Dorf pointed out that most of us have aligned ourselves with groups that have opposing views about masks, usually also along political lines. The stress of the pandemic could be driving many of us to identify more keenly with a particular group and reinforces our need to belong.
These conflicts are not new, Dorf pointed out. During the Spanish flu epidemic, the very same issues arose, because like now, the way to minimize infection was through social distancing and wearing masks since no treatment or vaccine had been identified. Two opposing camps cropped up and had very different ideas about wearing masks. One thought it was the duty of every American to wear masks to try to reduce the spread of disease; the other was more focused on civil liberties, even giving rise to a group called the Anti-Mask League of San Francisco.

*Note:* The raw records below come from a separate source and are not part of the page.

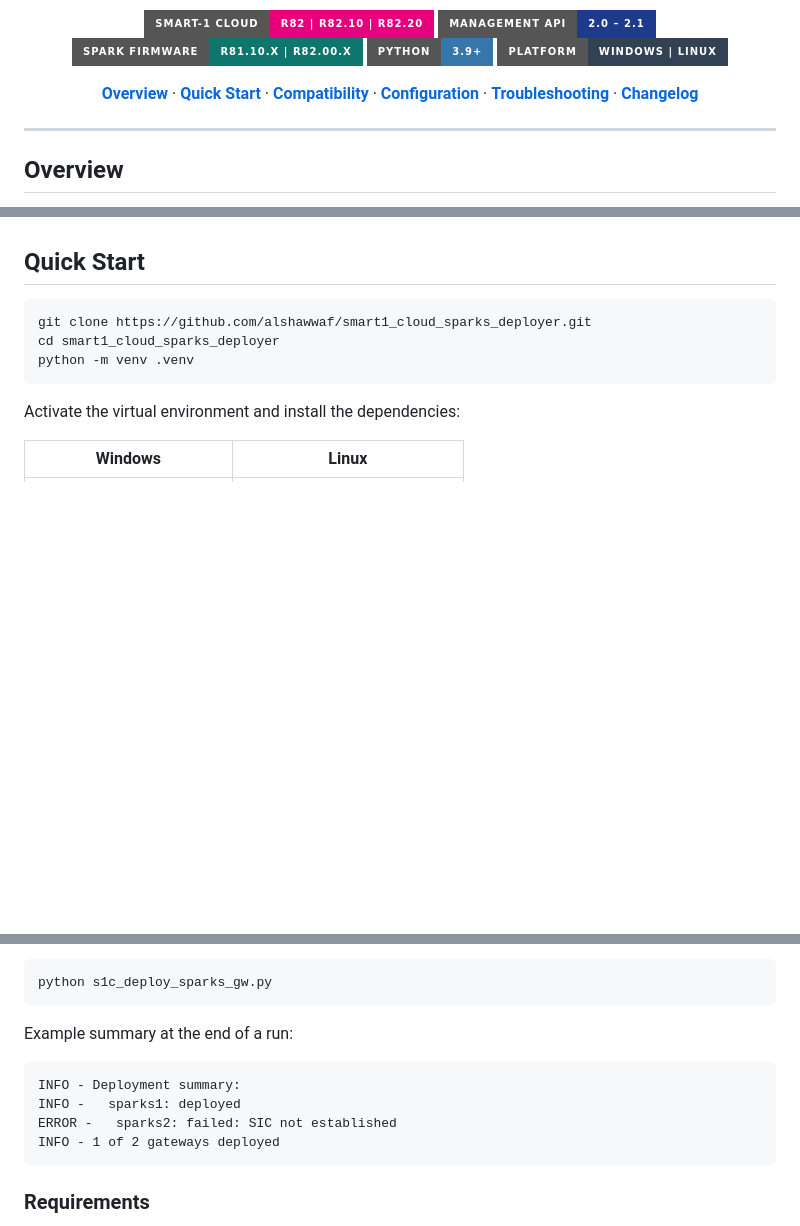
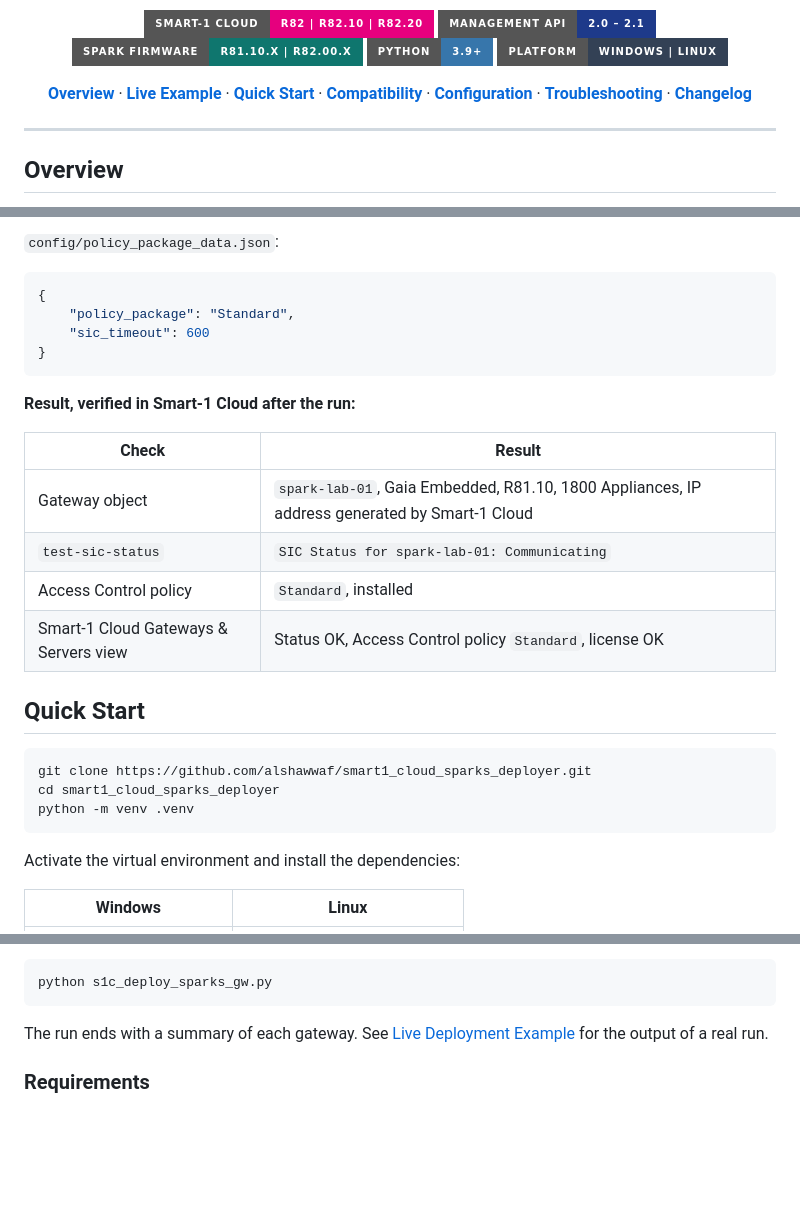
Before and after one commit to alshawwaf/smart1_cloud_sparks_deployer, a Markdown page: README.MD, 3 parts joined by grey strips. Rendered like a GitHub page; folded sections open; badges without logos; blank space fills up the shorter version.

````diff
--- a/README.MD
+++ b/README.MD
@@ -12,6 +12,7 @@
 
 <p align="center">
   <a href="#overview"><b>Overview</b></a> ·
+  <a href="#live-deployment-example"><b>Live Example</b></a> ·
   <a href="#quick-start"><b>Quick Start</b></a> ·
   <a href="#version-compatibility"><b>Compatibility</b></a> ·
   <a href="#configuration"><b>Configuration</b></a> ·
@@ -61,3 +109,23 @@ gateway was not deployed.
+`config/policy_package_data.json`:
+
+```json
+{
+    "policy_package": "Standard",
+    "sic_timeout": 600
+}
+```
+
+</details>
+
+**Result, verified in Smart-1 Cloud after the run:**
+
+| Check | Result |
+|---|---|
+| Gateway object | `spark-lab-01`, Gaia Embedded, R81.10, 1800 Appliances, IP address generated by Smart-1 Cloud |
+| `test-sic-status` | `SIC Status for spark-lab-01: Communicating` |
+| Access Control policy | `Standard`, installed |
+| Smart-1 Cloud Gateways & Servers view | Status OK, Access Control policy `Standard`, license OK |
+
 ## Quick Start
 
 ```bash
@@ -91,14 +159,8 @@ Run the deployment:
 python s1c_deploy_sparks_gw.py
 ```
 
-Example summary at the end of a run:
-
-```text
-INFO - Deployment summary:
-INFO -   sparks1: deployed
-ERROR -   sparks2: failed: SIC not established
-INFO - 1 of 2 gateways deployed
-```
+The run ends with a summary of each gateway. See [Live Deployment Example](#live-deployment-example)
+for the output of a real run.
 
 ### Requirements
 
````
Also changed, not shown: other parts of README.MD (+47 -0 lines), docs/images/deployment-run.png (added).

Groups demand a certain amount of conformity and Dorf suggested that we might even self-censor our individual opinions if it could bring a divide with the mindset of our group. “In order to remain part of a group,” she said, “We actually take on the ideas and information that supports being in that group.” Wearing a mask or not signals our belonging to a particular group, and the group only reinforces those ideas.
“It’s a basic human need for attachment and belonging,” Dorf said. “Particularly in times of stress and uncertainty, those needs are paramount.”
To learn more about Dr. Meryl Dorf, visit her online at www.meryldorfphd.com.